GOAL OF THE EXERCISE: Your task is to return all the entries below exactly, with every picture omitted.

Entries taken from a collection

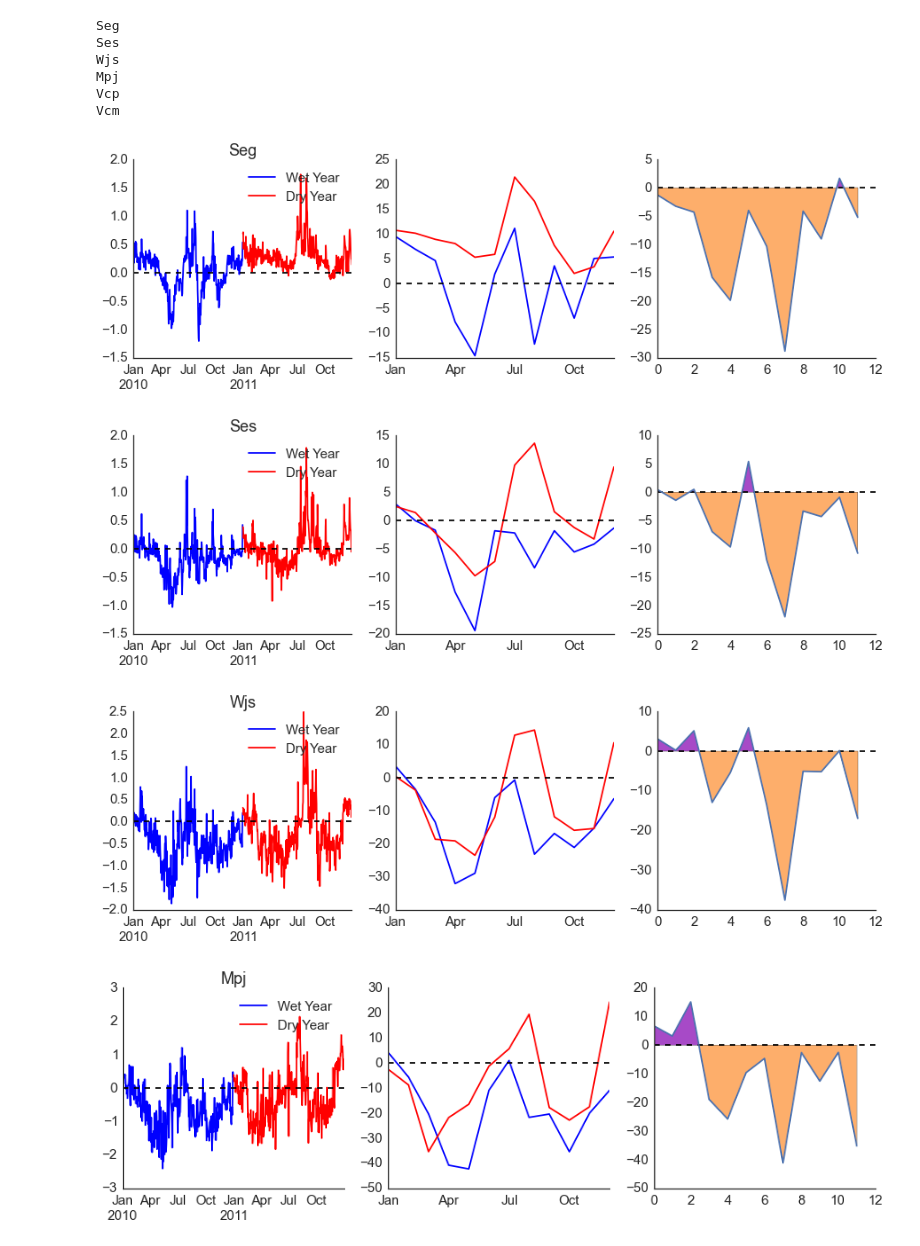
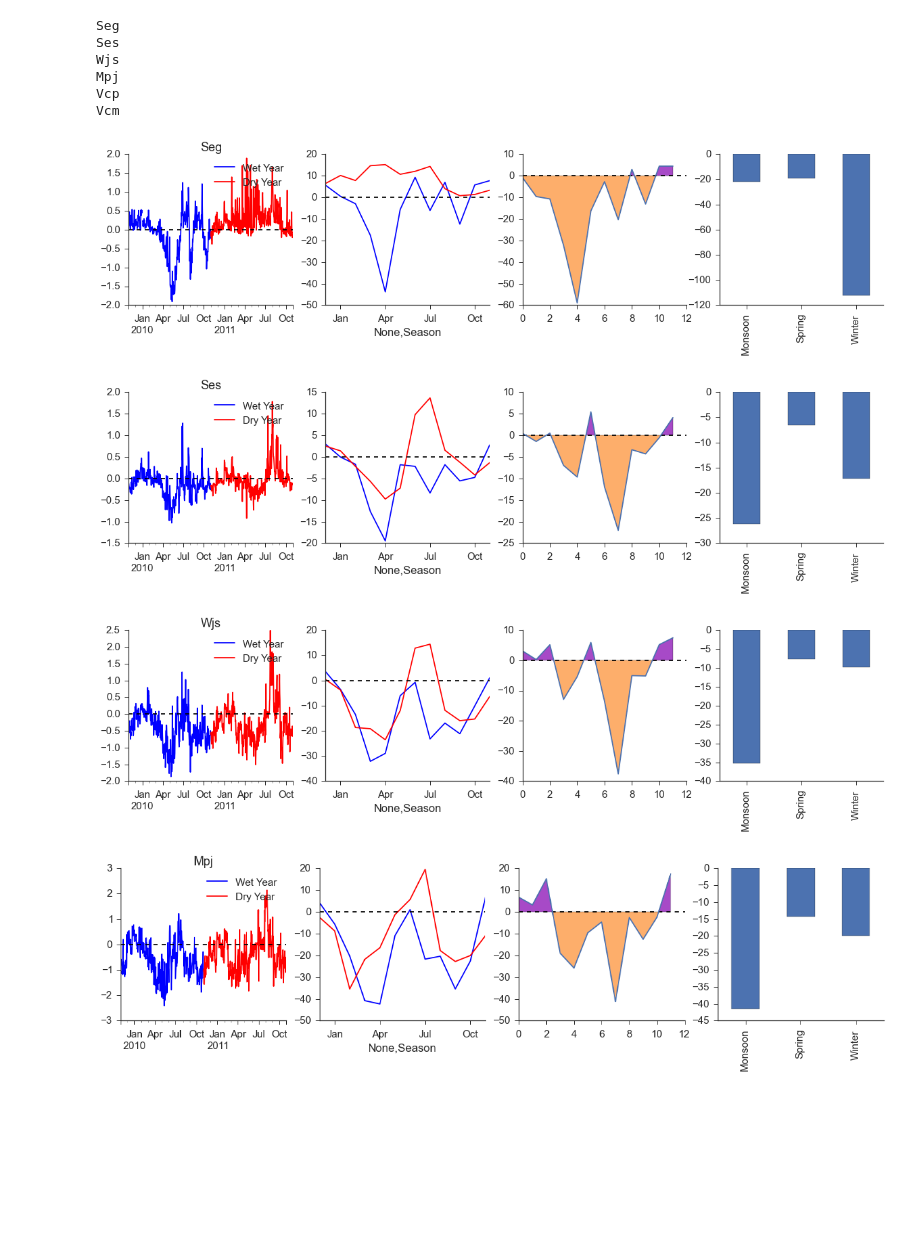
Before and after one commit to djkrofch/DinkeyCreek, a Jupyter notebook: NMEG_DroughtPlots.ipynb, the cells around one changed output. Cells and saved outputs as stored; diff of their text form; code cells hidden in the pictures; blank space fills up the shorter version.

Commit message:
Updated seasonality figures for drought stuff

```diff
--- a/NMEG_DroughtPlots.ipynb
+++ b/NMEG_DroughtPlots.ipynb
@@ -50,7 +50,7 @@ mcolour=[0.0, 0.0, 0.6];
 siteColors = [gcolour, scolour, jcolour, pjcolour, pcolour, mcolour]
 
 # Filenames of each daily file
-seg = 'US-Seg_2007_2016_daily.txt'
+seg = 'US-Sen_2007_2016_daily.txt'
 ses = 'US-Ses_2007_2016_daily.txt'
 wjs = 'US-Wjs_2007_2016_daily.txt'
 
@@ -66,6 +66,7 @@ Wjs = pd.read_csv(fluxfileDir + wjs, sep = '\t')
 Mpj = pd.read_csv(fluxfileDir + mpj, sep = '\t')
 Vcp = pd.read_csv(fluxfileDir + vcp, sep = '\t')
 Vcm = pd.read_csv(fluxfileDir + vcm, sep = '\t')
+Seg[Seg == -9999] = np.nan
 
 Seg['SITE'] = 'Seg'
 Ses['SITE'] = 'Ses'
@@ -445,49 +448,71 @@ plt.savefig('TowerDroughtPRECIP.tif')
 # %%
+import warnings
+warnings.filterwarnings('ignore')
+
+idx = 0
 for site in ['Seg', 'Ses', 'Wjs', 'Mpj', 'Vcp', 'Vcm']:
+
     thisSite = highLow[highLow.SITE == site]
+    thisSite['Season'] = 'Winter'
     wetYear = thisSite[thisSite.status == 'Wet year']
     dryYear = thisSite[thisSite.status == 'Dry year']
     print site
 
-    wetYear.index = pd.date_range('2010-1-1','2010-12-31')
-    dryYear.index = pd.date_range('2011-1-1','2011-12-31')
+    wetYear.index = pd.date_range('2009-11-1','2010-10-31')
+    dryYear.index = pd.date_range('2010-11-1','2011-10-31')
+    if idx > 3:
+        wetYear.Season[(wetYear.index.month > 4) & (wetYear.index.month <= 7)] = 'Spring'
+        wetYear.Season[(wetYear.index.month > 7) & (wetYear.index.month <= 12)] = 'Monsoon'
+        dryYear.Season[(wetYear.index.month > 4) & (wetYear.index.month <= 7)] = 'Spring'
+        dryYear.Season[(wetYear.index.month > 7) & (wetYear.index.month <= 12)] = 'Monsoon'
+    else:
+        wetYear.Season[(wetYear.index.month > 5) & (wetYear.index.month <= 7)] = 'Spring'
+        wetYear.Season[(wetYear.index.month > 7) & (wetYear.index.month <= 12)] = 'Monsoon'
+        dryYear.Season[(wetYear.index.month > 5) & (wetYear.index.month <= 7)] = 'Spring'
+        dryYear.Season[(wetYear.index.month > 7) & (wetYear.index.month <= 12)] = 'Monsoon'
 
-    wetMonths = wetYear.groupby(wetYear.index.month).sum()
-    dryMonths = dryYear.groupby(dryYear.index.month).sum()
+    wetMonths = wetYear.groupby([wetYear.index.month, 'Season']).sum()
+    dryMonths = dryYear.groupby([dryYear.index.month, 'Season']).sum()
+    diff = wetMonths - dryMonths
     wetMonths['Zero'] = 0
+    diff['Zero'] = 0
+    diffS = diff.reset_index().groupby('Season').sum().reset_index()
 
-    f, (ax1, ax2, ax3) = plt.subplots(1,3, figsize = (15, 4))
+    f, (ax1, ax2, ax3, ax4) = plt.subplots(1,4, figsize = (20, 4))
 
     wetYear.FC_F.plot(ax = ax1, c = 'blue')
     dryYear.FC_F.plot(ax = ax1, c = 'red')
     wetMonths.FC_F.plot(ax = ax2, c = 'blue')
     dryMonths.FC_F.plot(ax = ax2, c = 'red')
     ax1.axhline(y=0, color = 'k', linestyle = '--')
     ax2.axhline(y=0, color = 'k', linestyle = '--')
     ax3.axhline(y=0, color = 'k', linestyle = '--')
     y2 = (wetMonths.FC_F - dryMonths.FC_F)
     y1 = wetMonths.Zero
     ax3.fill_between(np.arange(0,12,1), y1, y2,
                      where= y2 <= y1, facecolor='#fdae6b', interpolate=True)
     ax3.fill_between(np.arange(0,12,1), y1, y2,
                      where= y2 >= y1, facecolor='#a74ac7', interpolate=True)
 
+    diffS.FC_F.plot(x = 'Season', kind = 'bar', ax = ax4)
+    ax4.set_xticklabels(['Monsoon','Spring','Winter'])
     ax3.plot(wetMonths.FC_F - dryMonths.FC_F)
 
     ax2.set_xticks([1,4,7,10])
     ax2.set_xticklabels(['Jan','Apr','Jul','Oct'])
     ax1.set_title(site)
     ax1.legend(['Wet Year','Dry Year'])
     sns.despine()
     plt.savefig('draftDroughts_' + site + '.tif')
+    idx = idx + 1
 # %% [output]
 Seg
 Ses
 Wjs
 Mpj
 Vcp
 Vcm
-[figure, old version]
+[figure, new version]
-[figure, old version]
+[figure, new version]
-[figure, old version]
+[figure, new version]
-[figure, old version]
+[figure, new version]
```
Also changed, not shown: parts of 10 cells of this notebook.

ANSWER TO THE EXERCISE:
Before and after one commit to djkrofch/DinkeyCreek, a Jupyter notebook: NMEG_DroughtPlots.ipynb, the cells around one changed output. Cells and saved outputs as stored; diff of their text form; code cells hidden in the pictures; blank space fills up the shorter version.

Commit message:
Updated seasonality figures for drought stuff

```diff
--- a/NMEG_DroughtPlots.ipynb
+++ b/NMEG_DroughtPlots.ipynb
@@ -50,7 +50,7 @@ mcolour=[0.0, 0.0, 0.6];
 siteColors = [gcolour, scolour, jcolour, pjcolour, pcolour, mcolour]
 
 # Filenames of each daily file
-seg = 'US-Seg_2007_2016_daily.txt'
+seg = 'US-Sen_2007_2016_daily.txt'
 ses = 'US-Ses_2007_2016_daily.txt'
 wjs = 'US-Wjs_2007_2016_daily.txt'
 
@@ -66,6 +66,7 @@ Wjs = pd.read_csv(fluxfileDir + wjs, sep = '\t')
 Mpj = pd.read_csv(fluxfileDir + mpj, sep = '\t')
 Vcp = pd.read_csv(fluxfileDir + vcp, sep = '\t')
 Vcm = pd.read_csv(fluxfileDir + vcm, sep = '\t')
+Seg[Seg == -9999] = np.nan
 
 Seg['SITE'] = 'Seg'
 Ses['SITE'] = 'Ses'
@@ -445,49 +448,71 @@ plt.savefig('TowerDroughtPRECIP.tif')
 # %%
+import warnings
+warnings.filterwarnings('ignore')
+
+idx = 0
 for site in ['Seg', 'Ses', 'Wjs', 'Mpj', 'Vcp', 'Vcm']:
+
     thisSite = highLow[highLow.SITE == site]
+    thisSite['Season'] = 'Winter'
     wetYear = thisSite[thisSite.status == 'Wet year']
     dryYear = thisSite[thisSite.status == 'Dry year']
     print site
 
-    wetYear.index = pd.date_range('2010-1-1','2010-12-31')
-    dryYear.index = pd.date_range('2011-1-1','2011-12-31')
+    wetYear.index = pd.date_range('2009-11-1','2010-10-31')
+    dryYear.index = pd.date_range('2010-11-1','2011-10-31')
+    if idx > 3:
+        wetYear.Season[(wetYear.index.month > 4) & (wetYear.index.month <= 7)] = 'Spring'
+        wetYear.Season[(wetYear.index.month > 7) & (wetYear.index.month <= 12)] = 'Monsoon'
+        dryYear.Season[(wetYear.index.month > 4) & (wetYear.index.month <= 7)] = 'Spring'
+        dryYear.Season[(wetYear.index.month > 7) & (wetYear.index.month <= 12)] = 'Monsoon'
+    else:
+        wetYear.Season[(wetYear.index.month > 5) & (wetYear.index.month <= 7)] = 'Spring'
+        wetYear.Season[(wetYear.index.month > 7) & (wetYear.index.month <= 12)] = 'Monsoon'
+        dryYear.Season[(wetYear.index.month > 5) & (wetYear.index.month <= 7)] = 'Spring'
+        dryYear.Season[(wetYear.index.month > 7) & (wetYear.index.month <= 12)] = 'Monsoon'
 
-    wetMonths = wetYear.groupby(wetYear.index.month).sum()
-    dryMonths = dryYear.groupby(dryYear.index.month).sum()
+    wetMonths = wetYear.groupby([wetYear.index.month, 'Season']).sum()
+    dryMonths = dryYear.groupby([dryYear.index.month, 'Season']).sum()
+    diff = wetMonths - dryMonths
     wetMonths['Zero'] = 0
+    diff['Zero'] = 0
+    diffS = diff.reset_index().groupby('Season').sum().reset_index()
 
-    f, (ax1, ax2, ax3) = plt.subplots(1,3, figsize = (15, 4))
+    f, (ax1, ax2, ax3, ax4) = plt.subplots(1,4, figsize = (20, 4))
 
     wetYear.FC_F.plot(ax = ax1, c = 'blue')
     dryYear.FC_F.plot(ax = ax1, c = 'red')
     wetMonths.FC_F.plot(ax = ax2, c = 'blue')
     dryMonths.FC_F.plot(ax = ax2, c = 'red')
     ax1.axhline(y=0, color = 'k', linestyle = '--')
     ax2.axhline(y=0, color = 'k', linestyle = '--')
     ax3.axhline(y=0, color = 'k', linestyle = '--')
     y2 = (wetMonths.FC_F - dryMonths.FC_F)
     y1 = wetMonths.Zero
     ax3.fill_between(np.arange(0,12,1), y1, y2,
                      where= y2 <= y1, facecolor='#fdae6b', interpolate=True)
     ax3.fill_between(np.arange(0,12,1), y1, y2,
                      where= y2 >= y1, facecolor='#a74ac7', interpolate=True)
 
+    diffS.FC_F.plot(x = 'Season', kind = 'bar', ax = ax4)
+    ax4.set_xticklabels(['Monsoon','Spring','Winter'])
     ax3.plot(wetMonths.FC_F - dryMonths.FC_F)
 
     ax2.set_xticks([1,4,7,10])
     ax2.set_xticklabels(['Jan','Apr','Jul','Oct'])
     ax1.set_title(site)
     ax1.legend(['Wet Year','Dry Year'])
     sns.despine()
     plt.savefig('draftDroughts_' + site + '.tif')
+    idx = idx + 1
 # %% [output]
 Seg
 Ses
 Wjs
 Mpj
 Vcp
 Vcm
-[figure, old version]
+[figure, new version]
-[figure, old version]
+[figure, new version]
-[figure, old version]
+[figure, new version]
-[figure, old version]
+[figure, new version]
```
Also changed, not shown: parts of 10 cells of this notebook.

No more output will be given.